The earliest surviving town houses are the 12th‐century stone buildings, notably two on Steep Hill, Lincoln, which had living accommodation on the first floor, with space at street level for a shop, workshop, or warehouse. Some had vaulted undercrofts. Such undercrofts remained popular in merchants’ and craftsmen's houses later in the Middle Ages; Norwich has more than 60 dating from after c.1350. By then, the fashion for first‐floor halls had long been replaced by halls on the ground floor, such as that which now forms the Bridewell Museum, Norwich. See Maurice Barley, Houses and History (1986), ch. 4, which notes that it is impossible to find a single town house whose ground‐floor plan has not been altered at some time, and Anthony Quiney, Town Houses of Medieval Britain (2003). For studies of single towns, see Vanessa Parker, The Making of King's Lynn (1971), and David Lloyd, Broad Street, Ludlow (1979).
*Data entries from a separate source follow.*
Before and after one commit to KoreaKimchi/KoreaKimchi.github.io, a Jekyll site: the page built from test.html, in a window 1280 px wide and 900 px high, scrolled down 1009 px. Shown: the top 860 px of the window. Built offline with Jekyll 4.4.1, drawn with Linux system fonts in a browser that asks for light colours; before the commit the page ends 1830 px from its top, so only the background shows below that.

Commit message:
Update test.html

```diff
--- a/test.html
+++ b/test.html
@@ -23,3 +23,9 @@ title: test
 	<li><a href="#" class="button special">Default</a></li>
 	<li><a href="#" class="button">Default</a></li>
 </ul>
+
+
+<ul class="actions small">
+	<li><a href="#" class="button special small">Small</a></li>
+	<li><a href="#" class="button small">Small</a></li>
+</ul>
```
The houses of the prosperous townsmen fronted the principal streets or marketplace (see markets) and extended backwards along a burgage plot. If the plots were sufficiently wide, the largest houses could be arranged around courtyards. Most plots were so narrow, however, that the plans of houses varied considerably. Narrow‐fronted properties were usually entered by a passage which led under the front range of building and along one side of the plot to an open space at the rear. As in contemporary rural houses, the principal room was in the form of an open hall. Smaller houses were arranged in terraces along the streets which had no burgage plots, sometimes filling in spaces such as marketplaces and the edges of churchyards (see historic churches). A group in Lady Row, Goodramgate, York, which were begun in 1316 and remain as the oldest timber‐framed houses in the city, provided simple accommodation consisting of a ground‐floor room and a chamber above. They, and similar medieval terraces, have left no trace of heating arrangements. The houses of the very poor have long since gone.
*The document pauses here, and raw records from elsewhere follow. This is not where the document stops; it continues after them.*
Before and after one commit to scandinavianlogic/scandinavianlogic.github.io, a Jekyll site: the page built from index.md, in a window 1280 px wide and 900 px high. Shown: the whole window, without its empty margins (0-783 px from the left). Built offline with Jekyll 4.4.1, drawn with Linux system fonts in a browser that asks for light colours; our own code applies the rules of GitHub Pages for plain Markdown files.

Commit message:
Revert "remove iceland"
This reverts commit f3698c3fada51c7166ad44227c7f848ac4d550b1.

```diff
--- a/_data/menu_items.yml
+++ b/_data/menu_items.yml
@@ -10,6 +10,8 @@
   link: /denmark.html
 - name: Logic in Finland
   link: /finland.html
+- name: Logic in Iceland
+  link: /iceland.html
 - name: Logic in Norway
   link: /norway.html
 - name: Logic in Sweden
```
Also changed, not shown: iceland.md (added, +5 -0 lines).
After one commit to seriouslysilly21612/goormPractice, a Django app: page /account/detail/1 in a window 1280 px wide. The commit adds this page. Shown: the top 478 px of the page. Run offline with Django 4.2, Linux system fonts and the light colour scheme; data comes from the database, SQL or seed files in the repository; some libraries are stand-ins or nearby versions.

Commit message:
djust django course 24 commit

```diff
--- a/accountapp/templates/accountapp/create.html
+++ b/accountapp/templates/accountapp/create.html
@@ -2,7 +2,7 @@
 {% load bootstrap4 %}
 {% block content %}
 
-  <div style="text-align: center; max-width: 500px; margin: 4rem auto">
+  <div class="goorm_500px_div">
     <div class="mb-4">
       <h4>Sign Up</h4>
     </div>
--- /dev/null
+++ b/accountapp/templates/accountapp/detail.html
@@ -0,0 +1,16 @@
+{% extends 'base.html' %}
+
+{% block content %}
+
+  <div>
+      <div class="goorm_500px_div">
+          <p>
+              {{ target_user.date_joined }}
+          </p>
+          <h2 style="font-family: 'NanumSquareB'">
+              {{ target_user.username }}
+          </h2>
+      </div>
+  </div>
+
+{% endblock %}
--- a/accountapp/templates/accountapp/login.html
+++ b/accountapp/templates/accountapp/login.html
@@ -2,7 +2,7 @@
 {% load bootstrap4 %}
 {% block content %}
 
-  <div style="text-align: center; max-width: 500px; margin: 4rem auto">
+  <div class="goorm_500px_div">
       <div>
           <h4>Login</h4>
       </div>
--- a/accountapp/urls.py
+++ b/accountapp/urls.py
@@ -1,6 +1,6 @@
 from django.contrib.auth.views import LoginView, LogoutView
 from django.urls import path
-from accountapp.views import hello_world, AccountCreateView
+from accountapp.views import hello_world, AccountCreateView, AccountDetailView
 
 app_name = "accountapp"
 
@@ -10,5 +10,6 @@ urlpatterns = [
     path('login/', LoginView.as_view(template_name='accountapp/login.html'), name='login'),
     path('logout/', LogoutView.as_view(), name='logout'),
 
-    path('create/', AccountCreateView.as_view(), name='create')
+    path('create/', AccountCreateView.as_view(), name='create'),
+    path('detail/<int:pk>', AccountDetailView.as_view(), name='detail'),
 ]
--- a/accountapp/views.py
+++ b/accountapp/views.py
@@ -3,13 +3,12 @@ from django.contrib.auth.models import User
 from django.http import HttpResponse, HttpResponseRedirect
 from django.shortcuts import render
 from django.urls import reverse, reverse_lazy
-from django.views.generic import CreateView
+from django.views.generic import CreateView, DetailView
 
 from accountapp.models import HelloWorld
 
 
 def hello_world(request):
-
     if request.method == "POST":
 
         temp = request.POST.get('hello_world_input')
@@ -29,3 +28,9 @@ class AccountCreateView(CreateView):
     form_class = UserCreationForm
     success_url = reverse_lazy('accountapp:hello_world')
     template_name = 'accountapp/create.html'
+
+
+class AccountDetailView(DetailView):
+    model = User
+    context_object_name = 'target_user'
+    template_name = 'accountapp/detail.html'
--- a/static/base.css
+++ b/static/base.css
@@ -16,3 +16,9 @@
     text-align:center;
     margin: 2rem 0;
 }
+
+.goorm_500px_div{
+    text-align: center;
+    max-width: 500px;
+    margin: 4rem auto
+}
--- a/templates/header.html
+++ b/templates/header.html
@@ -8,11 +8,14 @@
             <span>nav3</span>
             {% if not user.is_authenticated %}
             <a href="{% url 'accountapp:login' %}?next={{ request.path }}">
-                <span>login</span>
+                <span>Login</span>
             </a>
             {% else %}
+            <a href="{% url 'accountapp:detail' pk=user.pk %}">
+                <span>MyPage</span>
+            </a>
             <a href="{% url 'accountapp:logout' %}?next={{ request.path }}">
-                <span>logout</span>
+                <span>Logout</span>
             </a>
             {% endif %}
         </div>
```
The improved standards of housing that have been noted in the countryside during the 16th and 17th centuries were matched in the towns (see also Great Rebuilding). The open hall, with its central fireplace and clay floor, disappeared as houses were reconstructed or entirely rebuilt. D. Portman, Exeter Houses, 1400–1700 (1966), showed how new features such as jettied upper floors and brick chimney stacks were added to old houses or incorporated in the new. Brick was used increasingly in the framework of the house, especially in eastern parts of England, in order to reduce the risk of fire. A. D. Dyer, ‘Urban Housing: A Documentary Study of Four Midland Towns, 1530–1700’, Post‐Medieval Archaeology, 15 (1981), used probate inventories to study the use of rooms in houses in Birmingham, Coventry, Derby, and Worcester. The most detailed study of inventory material for this purpose is U. Priestley, P. J. Corfield, and H. Sutermeister, ‘Rooms and Room‐Use in Norwich Housing, 1580–1730’, Post‐Medieval Archaeology, 16 (1982), which shows how the city's housing stock was used increasingly intensively during this period, with subdivisions into smaller units and the acquisition of more floors. See also Michael Laithwaite, ‘Totnes Houses, 1500–1800’, in Peter Clark (ed.), The Transformation of English Provincial Towns (1984), and the survey of recent archaeological and historical investigations in David Crossley, Post‐Medieval Archaeology in Britain (1990). As with the Middle Ages, there is little evidence of the houses of the poorest sections of the urban community.